- **What the task requires**
Beneath this task are records; tally the lines in them that contain "README" and report only the number.

Materials provided: Begin

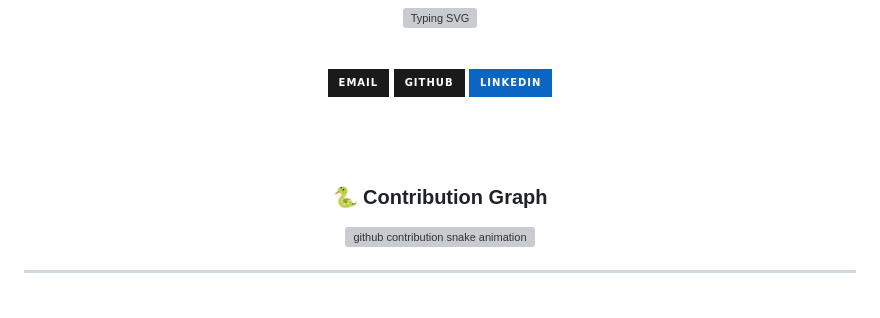
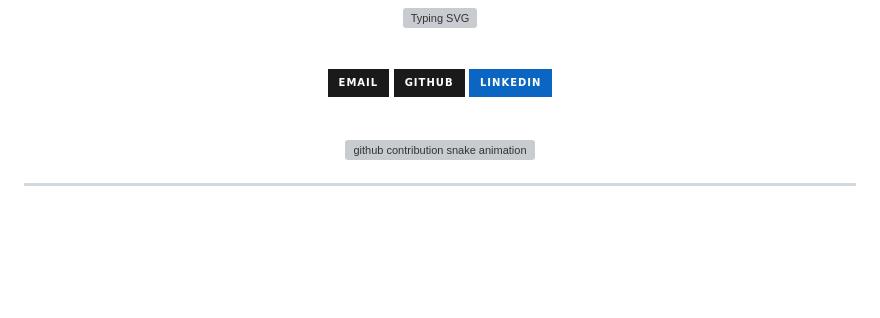
Before and after one commit to Asit666/Asit666, a Markdown page: README.md, the part around one of its changes. Drawn GitHub-style; badges without logos; blank space fills up the shorter version; grey boxes are pictures that could not be loaded.

```diff
--- a/README.md
+++ b/README.md
@@ -8,9 +8,7 @@
 
 [![Email](https://img.shields.io/badge/Email-1a1a1a?style=for-the-badge&logo=gmail&logoColor=white)](mailto:asitmohapatra662006@gmail.com)&nbsp;[![GitHub](https://img.shields.io/badge/GitHub-1a1a1a?style=for-the-badge&logo=github&logoColor=white)](https://github.com/Asit666)&nbsp;[![LinkedIn](https://img.shields.io/badge/LinkedIn-0a66c2?style=for-the-badge&logo=linkedin&logoColor=white)](https://www.linkedin.com/in/asit-mohapatra-77bb13369/)
 
-<br/><br/>
-
-### 🐍 Contribution Graph
+<br/>
 
 <picture>
   <source media="(prefers-color-scheme: dark)" srcset="https://raw.githubusercontent.com/Asit666/Asit666/output/github-contribution-grid-snake-dark.svg">
```
Also changed, not shown: other parts of README.md (+1 -1 lines).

Materials provided: End

- **Written reply**
4